ESCI 310 Environmental Problem Solving (4 credits)
This course explores methods of solving environmental problems. These problems are by nature, interdisciplinary and are rarely addressed in a substantive fashion in traditional science textbooks. In this course, students and faculty work together to develop a working model of a critical earth system or biogeochemical cycle (i.e. the carbon or nitrogen cycle), and learn how to make calculations of human-induced changes to that system. Students from all concentrations of the environmental science major will work together on this interdisciplinary research project using modeling and systems analysis software to more fully understand specific environments and the quantitative methods of assessing challenges to those environments. This course should be taken by all ESCI students during their junior year.
Prerequisite: Environmental Science majors should have completed BIOL 209, CHEM 201, or GEOL 211/252. Environmental Studies (ENVR) majors that wish to take this course should contact the ESCI program director or course instructor. ENVR majors with a social science, business, or humanities concentration may take this course after completion of their science sequence. ENVR majors with a science concentration must have completed their BIOL, CHEM, and GEOL requirements.

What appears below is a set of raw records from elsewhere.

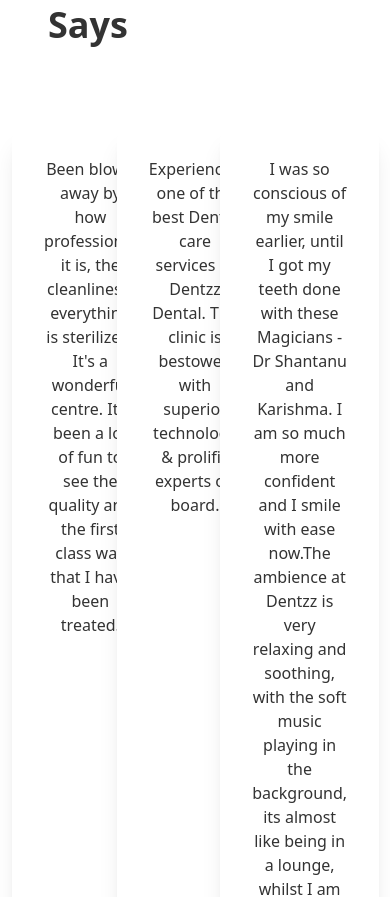
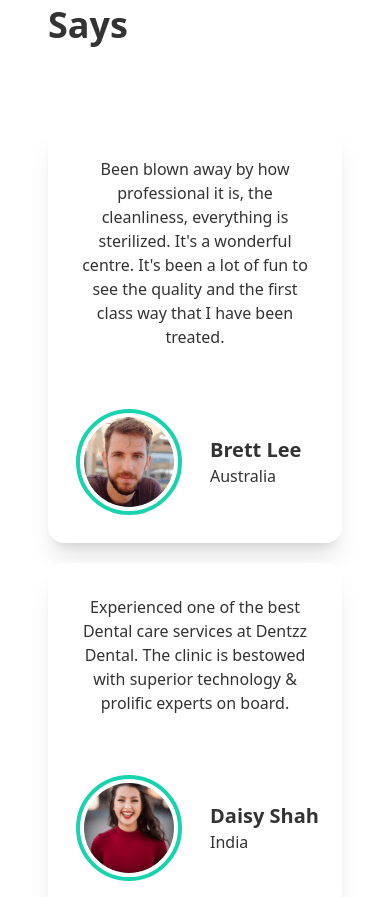
Before and after one commit to sohag-9065/Dental-Care-Client, a React (Create React App) app: page / in a window 390 px wide. Shown: the part 4829-5726 px from the top of the page. Built offline with nearby package versions, Linux system fonts and the light colour scheme; the HTML template or start-up script is replaced by a standard one.

Commit message:
Dashboard Review  section added (Previous comment is mistake)

```diff
--- a/src/pages/Dashboard/Testimonials/Testimonials/Testimonials.js
+++ b/src/pages/Dashboard/Testimonials/Testimonials/Testimonials.js
@@ -42,7 +42,7 @@
                     <img src={quote} alt=""  classNamse='h-48'/>
                 </div>
             </div>
-            <div className='grid grid-cols-3 gap-5 justify-items-center mt-20'>
+            <div className='grid  grid-cols-1 lg:grid-cols-3 gap-5 justify-items-center mt-20'>
                 {
                     comments.map(comment => <TestimonialsCard
                     key={comment.id}
```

ESCI 430 Senior Research Seminar (4 credits)
This course is designed to fulfill the senior capstone experience in Environmental Science as it brings together students from all of the environmental science concentrations (biology, chemistry, and geology) to complete interdisciplinary research projects. In the semester prior to the course offering, Environmental Science majors, in consultation with their faculty advisors and the course instructor, will develop a research project that they will complete as part of this course. Students may also choose to more fully develop a research project in which they have been participating or propose a service-learning or community-based project. Furthermore, groups of students could propose to perform an interdisciplinary project. The format of this research is intentionally open-ended because it is meant to provide flexibility and choice to the students and the course instructor. Student-led seminars on topics of the students’ choosing will comprise most weekly meetings, along with updates on research progress and a final presentation to the St. Thomas community on the outcome of the student’s research projects. This course should be completed in the final Spring semester prior to graduation.

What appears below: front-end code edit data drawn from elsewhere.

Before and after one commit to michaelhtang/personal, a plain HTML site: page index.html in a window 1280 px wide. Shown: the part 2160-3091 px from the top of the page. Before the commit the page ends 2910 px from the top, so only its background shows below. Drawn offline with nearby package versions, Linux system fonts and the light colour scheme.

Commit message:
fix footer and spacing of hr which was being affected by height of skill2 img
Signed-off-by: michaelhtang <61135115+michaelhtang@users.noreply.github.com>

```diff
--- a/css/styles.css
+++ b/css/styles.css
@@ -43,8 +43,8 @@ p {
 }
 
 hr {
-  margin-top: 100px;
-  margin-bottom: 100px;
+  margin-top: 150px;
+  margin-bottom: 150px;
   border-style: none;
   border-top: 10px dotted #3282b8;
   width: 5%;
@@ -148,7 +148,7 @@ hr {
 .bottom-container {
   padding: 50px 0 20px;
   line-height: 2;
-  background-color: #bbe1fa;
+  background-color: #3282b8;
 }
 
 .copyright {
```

Prerequisite: ESCI 310 or permission of instructor; at least one ENVR course.

NOTE: Additional coursework in geographic information systems, environmental policy, economics, law, etc would lead to an even stronger degree program. ESCI and ENVR affiliated faculty can provide suggestions for additional courses, co-majors, and/or minors that might be applicable. Students pursuing graduate degrees in environmental science are strongly encouraged to take introductory physics courses (PHYS 111 and 112).